USask project aims to give Ag producers easier access to data
June 29, 2022, 2:48 pm
Sierra D'Souza Butts, Local Journalism Initiative Reporter
The Government of Canada is investing $400,000 over the next two years to help the University of Saskatchewan lead a project that focuses on creating a user-friendly data analytics platform, that will be developed to support commercializing new ag-tech solutions.
With the complexity of agriculture technology increasing, the project aims to give Ag producers better access to data that will be useful, and improve productivity and efficiency for their operations.
“Currently smart farming is a pan-Prairie smart farm network where our focus is on cropping systems,” said Scott Wright, Director of Livestock Forage Centre of Excellence (LFCE) at USask.
“We see a gap, if you will, for the livestock and forage industry where the opportunities to see technologies coming into the livestock and forage industry, as a targeted outcome.
“For us the LFCE represents an opportunity for us to put those smart farm technologies to test, where we are emulating what would happen in southern Saskatchewan where communications is a bit of a challenge.
“We’re going to be coming up with a specific type of band, to be able to read those answers and transmit the data. At this point, the partnership really starts with reading those sensors and transmitting that information for evaluation and interpretation. Then finally, we’ll be having a dashboard that will use the records of useful information, that producers will be working with.”
The project is part of the “smart farming” research and innovation for the agriculture sector at USask, which involves collecting and analyzing Big Data to help producers make informed and sustainable farm management decisions to improve productivity and efficiency.
Wright was asked what type of data will be collected during the project.
“The things that we’re looking to start with range from soil temperature monitors, we’re looking at GPS air tags for the livestock so that we can look at not only where they are, but how they’re moving,” he said.
“There’s accelerometers in these tags that allow us to flag if the animal has stopped moving, or how it’s moving.
“We believe the AI is going to lead us to know if the animals are well or sick, to identify heat cycles for example, to identify breedings when animals are in the same sight, we’ll be tracking that type of information.”
The “living lab” the project will be working in will bring together producers, established tech companies, and ag-tech start-ups, to create an environment and a platform that reduced current barriers to adoption of smart farming practices, while enhancing the probability of success for all.
“It’s a step forward, and the other thing that comes with this project is we’re doing a ‘day in the life’ of a livestock farm for technologies that have ideas and have applications that can understand what is really needed in the livestock and forage world,” Wright said.

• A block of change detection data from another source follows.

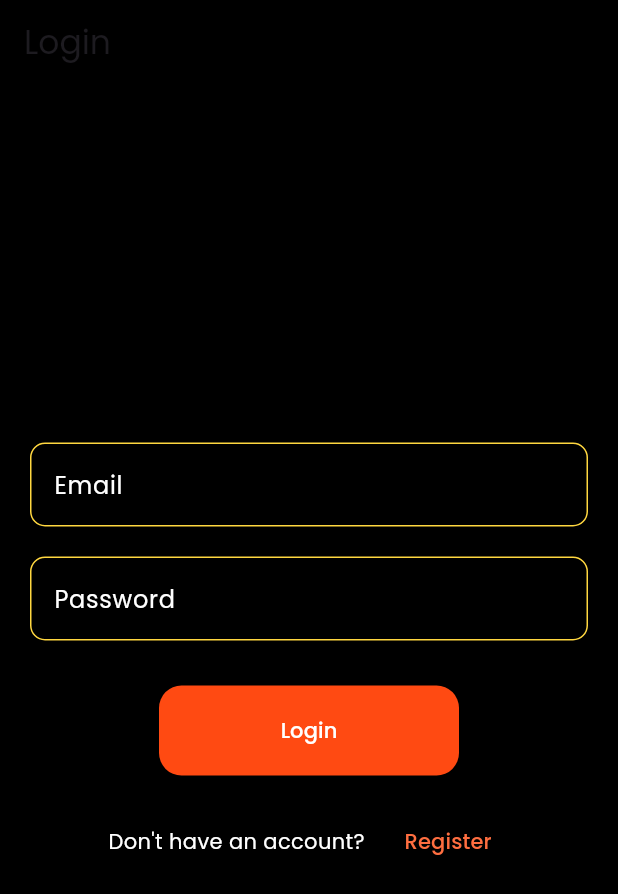
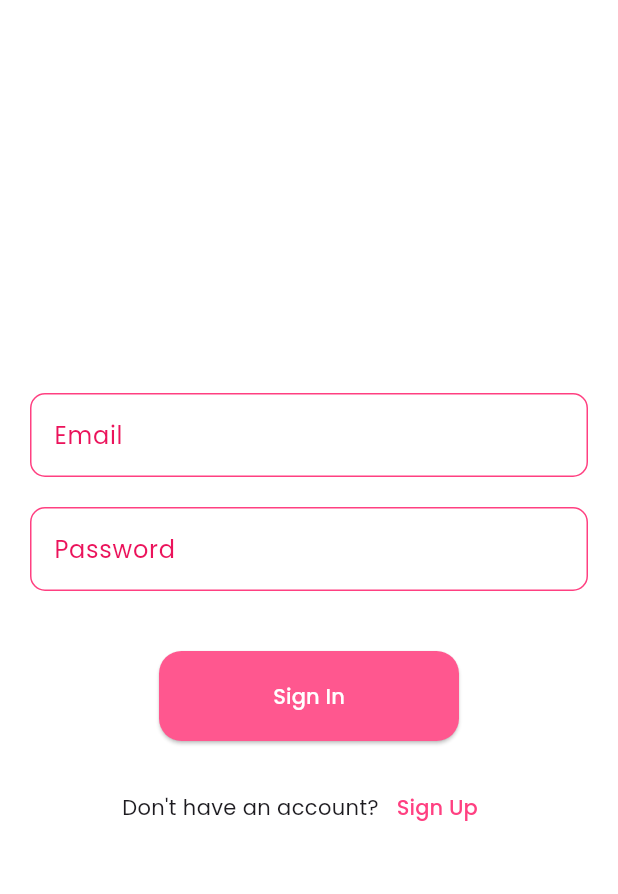
Before and after one commit to Hisamat7/EventManagement, a Flutter app: the screen it shows after launch, on a phone screen of 412 x 824 dp. Shown: the top 894 px of the screen. Run offline on Flutter 3.47's test engine with Material 3 defaults, Android fonts, the phone set to English and light mode, and no system bars; our stand-ins replace cloud_firestore, firebase_auth, firebase_core, flutter_screenutil, google_sign_in; accounts and stored records are empty.

Commit message:
new expense tracker app started

```diff
--- /dev/null
+++ b/lib/ExpenseTrackerApp/Widgets/ButtonWidgetEt.dart
@@ -0,0 +1,28 @@
+import 'package:flutter/material.dart';
+
+class ButtonWidgetEt extends StatefulWidget {
+  final String text;
+  final VoidCallback onPress;
+  const ButtonWidgetEt({ required this.text, required this.onPress});
+
+  @override
+  State<ButtonWidgetEt> createState() => _ButtonWidgetEtState();
+}
+
+class _ButtonWidgetEtState extends State<ButtonWidgetEt> {
+  @override
+  Widget build(BuildContext context) {
+    return ElevatedButton(
+      onPressed: widget.onPress,
+      child: Text(
+        widget.text,
+        style: TextStyle(color: Colors.white),
+      ),
+      style: ElevatedButton.styleFrom(
+        minimumSize: Size(200, 60),
+        backgroundColor: const Color.fromARGB(255, 255, 87, 143),
+        shape: RoundedRectangleBorder(borderRadius: BorderRadius.circular(15)),
+      ),
+    );
+  }
+}
--- /dev/null
+++ b/lib/ExpenseTrackerApp/Widgets/TextFormEtWidget.dart
@@ -0,0 +1,43 @@
+import 'package:flutter/material.dart';
+
+class TextFormEtWidget extends StatefulWidget {
+  final String label;
+  final String? Function(String?)? validator;
+  final String hint;
+  final TextEditingController controller;
+  const TextFormEtWidget({super.key, required this.label, this.validator, required this.hint, required this.controller});
+
+
+  @override
+  State<TextFormEtWidget> createState() => _TextFormEtWidgetState();
+}
+
+class _TextFormEtWidgetState extends State<TextFormEtWidget> {
+
+  @override
+  Widget build(BuildContext context) {
+    return TextFormField(
+      controller: widget.controller,
+      validator: widget.validator,
+      style: const TextStyle(color: Colors.pinkAccent),
+      decoration: InputDecoration(
+        hintStyle: const TextStyle(color: Colors.pinkAccent),
+        hintText: widget.hint,
+        labelText: widget.label,
+        labelStyle: TextStyle(color: const Color.fromARGB(255, 235, 19, 91)),
+        enabledBorder: OutlineInputBorder(
+          borderSide: BorderSide(color: Colors.pinkAccent),
+          borderRadius: BorderRadius.all(
+            Radius.circular(10),
+          ),
+        ),
+        focusedBorder: OutlineInputBorder(
+          borderSide: BorderSide(color: const Color.fromARGB(255, 250, 194, 213)),
+          borderRadius: BorderRadius.all(
+            Radius.circular(10),
+          ),
+        ),
+      ),
+    );
+  }
+}
--- /dev/null
+++ b/lib/ExpenseTrackerApp/views/SignInEt.dart
@@ -0,0 +1,53 @@
+import 'package:firebaselearning/ExpenseTrackerApp/Widgets/ButtonWidgetEt.dart';
+import 'package:firebaselearning/ExpenseTrackerApp/Widgets/TextFormEtWidget.dart';
+import 'package:firebaselearning/ExpenseTrackerApp/services/AuthControllerEt.dart';
+import 'package:firebaselearning/ExpenseTrackerApp/views/SignUpEt.dart';
+import 'package:flutter/material.dart';
+
+class SignInEt extends StatefulWidget {
+  const SignInEt({super.key});
+
+  @override
+  State<SignInEt> createState() => _SignInEtState();
+}
+
+class _SignInEtState extends State<SignInEt> {
+  TextEditingController emailController = TextEditingController();
+  TextEditingController passwordController = TextEditingController();
+  final AuthControllerEt authController = AuthControllerEt();
+  GlobalKey<FormState> formKey = GlobalKey<FormState>();
+  @override
+  Widget build(BuildContext context) {
+    return Scaffold(
+      resizeToAvoidBottomInset:false ,
+      body: Padding(padding: const EdgeInsets.all(20),
+      child: Form(
+        key: formKey,
+        child: Column(
+          mainAxisAlignment: MainAxisAlignment.center,
+          children: [
+            TextFormEtWidget(label: "Email", hint: "Enter your email", controller: emailController, validator: (value) => value!.isEmpty ? 'Enter an email' : null, ),
+            const SizedBox(height: 20,),
+            TextFormEtWidget(label: "Password", hint: "Enter your password", controller: passwordController, validator: (value) => value!.isEmpty ? 'Enter an password' : null, ),
+            const SizedBox(height: 40,),
+            ButtonWidgetEt(text: "Sign In", onPress: ()async{
+              if(formKey.currentState!.validate()){
+              await authController.login(email: emailController.text, password: passwordController.text, context: context);
+              }
+            }),
+            const SizedBox(height: 20,),
+            Row(
+              mainAxisAlignment: MainAxisAlignment.center,
+              children: [
+                const Text("Don't have an account?"),
+                TextButton(onPressed: (){
+                  Navigator.push(context, MaterialPageRoute(builder: (context) => const SignUpEt()));
+                }, child: const Text("Sign Up", style: TextStyle(color: Colors.pinkAccent),),)
+              ],
+            )
+          ],
+        ),
+      )),
+    );
+  }
+}
--- a/lib/controllers/HomeController.dart
+++ b/lib/FirebaseStudy/controllers/HomeController.dart
@@ -1,5 +1,5 @@
 import 'package:cloud_firestore/cloud_firestore.dart';
-import 'package:firebaselearning/controllers/ProductController.dart';
+import 'package:firebaselearning/FirebaseStudy/controllers/ProductController.dart';
 import 'package:flutter/material.dart';
 
 class HomeController {
--- a/lib/controllers/LoginController.dart
+++ b/lib/FirebaseStudy/controllers/LoginController.dart
@@ -1,5 +1,5 @@
 import 'package:firebase_auth/firebase_auth.dart';
-import 'package:firebaselearning/views/HomePage.dart';
+import 'package:firebaselearning/FirebaseStudy/views/HomePage.dart';
 import 'package:flutter/material.dart';
 import 'package:google_sign_in/google_sign_in.dart';
 
--- a/lib/controllers/SignUpController.dart
+++ b/lib/FirebaseStudy/controllers/SignUpController.dart
@@ -1,6 +1,6 @@
 import 'package:firebase_auth/firebase_auth.dart';
 import 'package:flutter/material.dart';
-import 'package:firebaselearning/views/HomePage.dart'; // Ensure correct import
+import 'package:firebaselearning/FirebaseStudy/views/HomePage.dart'; // Ensure correct import
 
 class SignUpController {
   final FirebaseAuth auth = FirebaseAuth.instance;
--- a/lib/views/HomePage.dart
+++ b/lib/FirebaseStudy/views/HomePage.dart
@@ -1,4 +1,4 @@
-import 'package:firebaselearning/views/ProductScreen.dart';
+import 'package:firebaselearning/FirebaseStudy/views/ProductScreen.dart';
 import 'package:flutter/material.dart';
 import 'package:flutter_screenutil/flutter_screenutil.dart';
 
--- a/lib/views/LoginScreen.dart
+++ b/lib/FirebaseStudy/views/LoginScreen.dart
@@ -1,5 +1,5 @@
-import 'package:firebaselearning/controllers/LoginController.dart';
-import 'package:firebaselearning/views/SignUp.dart';
+import 'package:firebaselearning/FirebaseStudy/controllers/LoginController.dart';
+import 'package:firebaselearning/FirebaseStudy/views/SignUp.dart';
 import 'package:flutter/material.dart';
 import 'package:flutter_screenutil/flutter_screenutil.dart';
 
--- a/lib/views/ProductScreen.dart
+++ b/lib/FirebaseStudy/views/ProductScreen.dart
@@ -1,5 +1,5 @@
-import 'package:firebaselearning/controllers/HomeController.dart';
-import 'package:firebaselearning/controllers/ProductController.dart';
+import 'package:firebaselearning/FirebaseStudy/controllers/HomeController.dart';
+import 'package:firebaselearning/FirebaseStudy/controllers/ProductController.dart';
 import 'package:flutter/material.dart';
 
 class ProductScreen extends StatefulWidget {
--- a/lib/views/SignUp.dart
+++ b/lib/FirebaseStudy/views/SignUp.dart
@@ -1,4 +1,4 @@
-import 'package:firebaselearning/controllers/SignUpController.dart';
+import 'package:firebaselearning/FirebaseStudy/controllers/SignUpController.dart';
 import 'package:flutter/material.dart';
 import 'package:flutter_screenutil/flutter_screenutil.dart';
 
--- a/lib/views/SplashScreen.dart
+++ b/lib/FirebaseStudy/views/SplashScreen.dart
@@ -1,4 +1,4 @@
-import 'package:firebaselearning/views/LoginScreen.dart';
+import 'package:firebaselearning/FirebaseStudy/views/LoginScreen.dart';
 import 'package:flutter/material.dart';
 
 class SplashScreen extends StatefulWidget {
```
Also changed, not shown: lib/ExpenseTrackerApp/services/AuthControllerEt.dart (added, +114 -0 lines), lib/ExpenseTrackerApp/services/CRED.dart (added, +41 -0 lines), lib/ExpenseTrackerApp/views/ExpenseTrackerSplashScreen.dart (added, +51 -0 lines), lib/ExpenseTrackerApp/views/HomeScreenEt.dart (added, +243 -0 lines), lib/ExpenseTrackerApp/views/SignUpEt.dart (added, +57 -0 lines), lib/NotePadApp/Src/controllers/DataBaseController.dart (deleted, +0 -19 lines), lib/main.dart (+5 -4 lines), pubspec.yaml (+7 -14 lines), lib/FirebaseStudy/controllers/ProductController.dart (renamed from lib/controllers/ProductController.dart), pubspec.lock.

“To be able to assist farmers in replacing labour, in replacing effort elsewhere, really for time saving and increased information that’s available to them.
“In that two year period of the project, we look to have a number of different types of censors of the data that we’re asking about. That’s operating and moving into a data collection process, so that we can begin to work through that dashboard.
“By the end of two years, we expect to have a dashboard certainly of the data we have in place right now. If you think about a red, green, yellow kind of tagging, where all things are good within the parameters that we want would be in green, in yellow here’s something we might want to pay attention to more, and red for example would be an animal that hasn’t moved in four hours.”
The project primarily focuses on the livestock industry, however it will slightly incorporate the forage industry as well.
Wright spoke about why it is important to develop agriculture-related technology.
“Labour is one of the key and critical issues on the farm, this project has some opportunities for replacing labour, replacing hands-on challenges,” he said.
“The second piece is, the more useful information that’s being available and assessed, the more we can create efficiencies, economic, social, and environmental efficiencies within that livestock and forage industry.”
The project is led by the College of Engineering and College of Agriculture and Bioresources, in partnership with USask’s Livestock Forage Centre of Excellence.
“I hope this is the first announcement of many, and I believe we will see industry becoming more involved in this space, and working with us to look for those opportunities,” Wright said.
The partner organizations that are contributing their expertise or investments for the project are: SaskTel, Mera Group Companies, North Star Systems, Smart Paddock, Wood River Controls, and Saskatchewan Cattlemen’s Association.